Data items
◇ ◇ ◇

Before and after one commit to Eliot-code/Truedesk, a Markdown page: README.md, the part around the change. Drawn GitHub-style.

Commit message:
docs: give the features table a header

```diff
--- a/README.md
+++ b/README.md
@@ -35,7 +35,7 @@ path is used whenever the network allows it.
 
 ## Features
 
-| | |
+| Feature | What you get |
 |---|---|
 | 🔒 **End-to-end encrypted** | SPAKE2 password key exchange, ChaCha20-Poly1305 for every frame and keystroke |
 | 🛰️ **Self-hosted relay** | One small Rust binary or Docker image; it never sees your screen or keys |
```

◇ ◇ ◇

## Your task
None of the records may be omitted or altered when they are given again.

## Answer space
Before and after one commit to Eliot-code/Truedesk, a Markdown page: README.md, the part around the change. Drawn GitHub-style.

Commit message:
docs: give the features table a header

```diff
--- a/README.md
+++ b/README.md
@@ -35,7 +35,7 @@ path is used whenever the network allows it.
 
 ## Features
 
-| | |
+| Feature | What you get |
 |---|---|
 | 🔒 **End-to-end encrypted** | SPAKE2 password key exchange, ChaCha20-Poly1305 for every frame and keystroke |
 | 🛰️ **Self-hosted relay** | One small Rust binary or Docker image; it never sees your screen or keys |
```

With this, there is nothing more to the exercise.